At Llandeilo, under the Presilly Hills, in South Wales, is a holy well of St Teilo; and in the farmhouse hard by, Mr Melchior, the tenant, preserves the brainpan of the skull that was shown and used before the Reformation as that of the saint. He is the hereditary guardian of the relic. Unhappily for its genuineness, the open sutures prove that it must have been the head of a young person, and as Teilo died at an advanced age, it could not have belonged to him. Moreover, a part of the superciliary ridge remains, and this is of slight elevation, so that it seems almost certain to have been a portion of a young woman's head. Patients drank water till quite recently from the well out of the reputed skull, and many cures are recorded.

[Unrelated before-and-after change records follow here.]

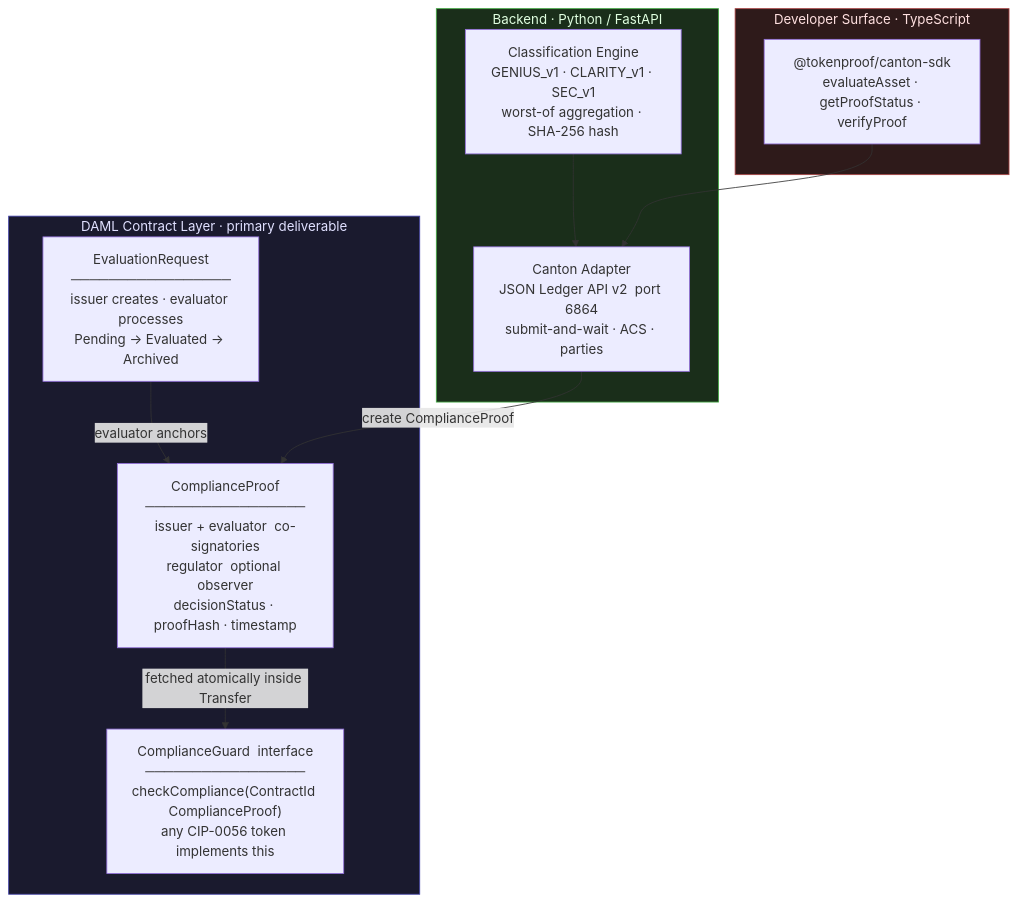
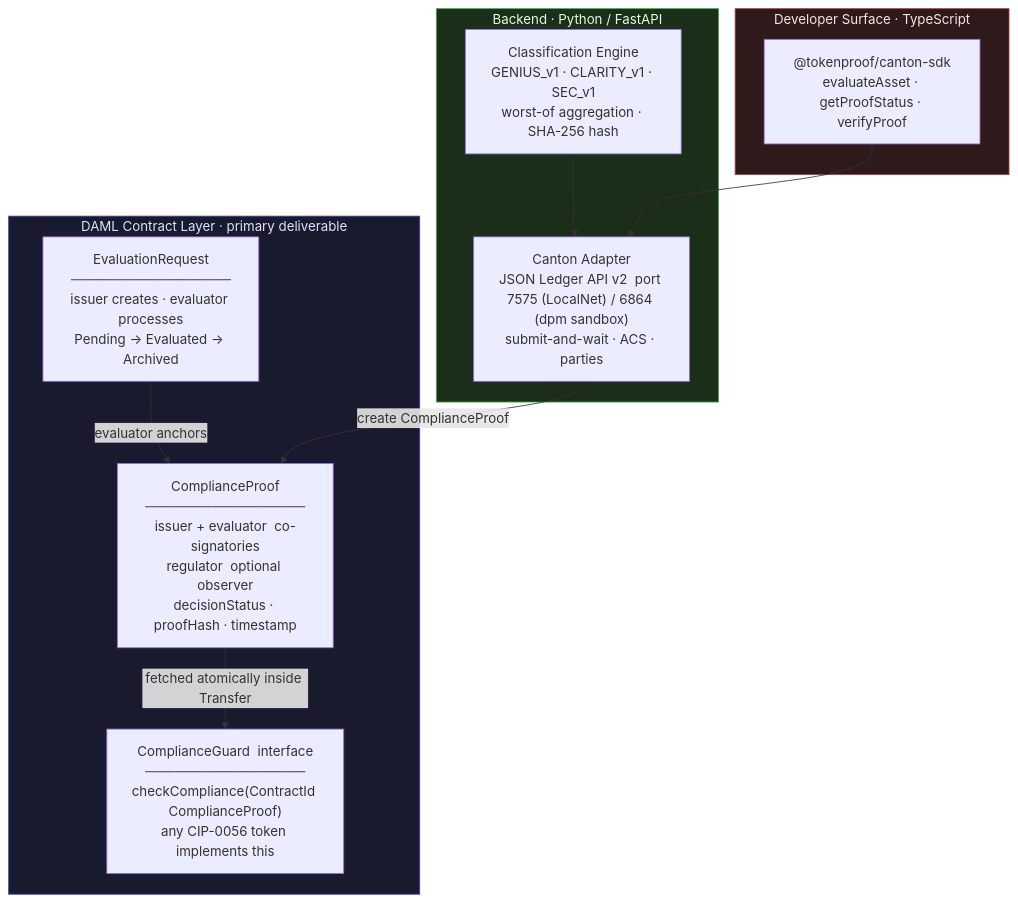
One commit to Compliledger/canton_tokenproof changed the third of 4 diagrams in README.md. Above: the diagram before and after it, drawn with Mermaid. The commit also changed other lines of this file and 13 other files, not shown here.

````diff
--- a/README.md
+++ b/README.md
@@ -63,27 +63,27 @@
 ```mermaid
 graph TD
     subgraph DAML["DAML Contract Layer  ·  primary deliverable"]
         CP["ComplianceProof\n─────────────────\nissuer + evaluator  co-signatories\nregulator  optional observer\ndecisionStatus · proofHash · timestamp"]
         CG["ComplianceGuard  interface\n─────────────────\ncheckCompliance(ContractId ComplianceProof)\nany CIP-0056 token implements this"]
         ER["EvaluationRequest\n─────────────────\nissuer creates · evaluator processes\nPending → Evaluated → Archived"]
     end
 
     subgraph BE["Backend  ·  Python / FastAPI"]
         ENG["Classification Engine\nGENIUS_v1 · CLARITY_v1 · SEC_v1\nworst-of aggregation · SHA-256 hash"]
-        ADP["Canton Adapter\nJSON Ledger API v2  port 6864\nsubmit-and-wait · ACS · parties"]
+        ADP["Canton Adapter\nJSON Ledger API v2  port 7575 (LocalNet) / 6864 (dpm sandbox)\nsubmit-and-wait · ACS · parties"]
     end
 
     subgraph SDK["Developer Surface  ·  TypeScript"]
         TSDK["@tokenproof/canton-sdk\nevaluateAsset · getProofStatus · verifyProof"]
     end
 
     ER -->|evaluator anchors| CP
     CP -->|fetched atomically inside Transfer| CG
     ENG --> ADP
     ADP -->|create ComplianceProof| CP
     TSDK --> ADP
 
     style DAML fill:#1a1a2e,color:#e0e0ff,stroke:#4444aa
     style BE fill:#1a2e1a,color:#e0ffe0,stroke:#44aa44
     style SDK fill:#2e1a1a,color:#ffe0e0,stroke:#aa4444
 ```
````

At Skaiholt, in Iceland, was preserved and venerated the supposed skull of St Thorlac, till on examination it proved to be a cocoanut that had been washed up in one of the fjords.
But if there remains but the most meagre trace of the worship of saintly relics in England, there remain tokens of what appears to have been at a remote period a veneration for the heads of ancestors or founders of houses.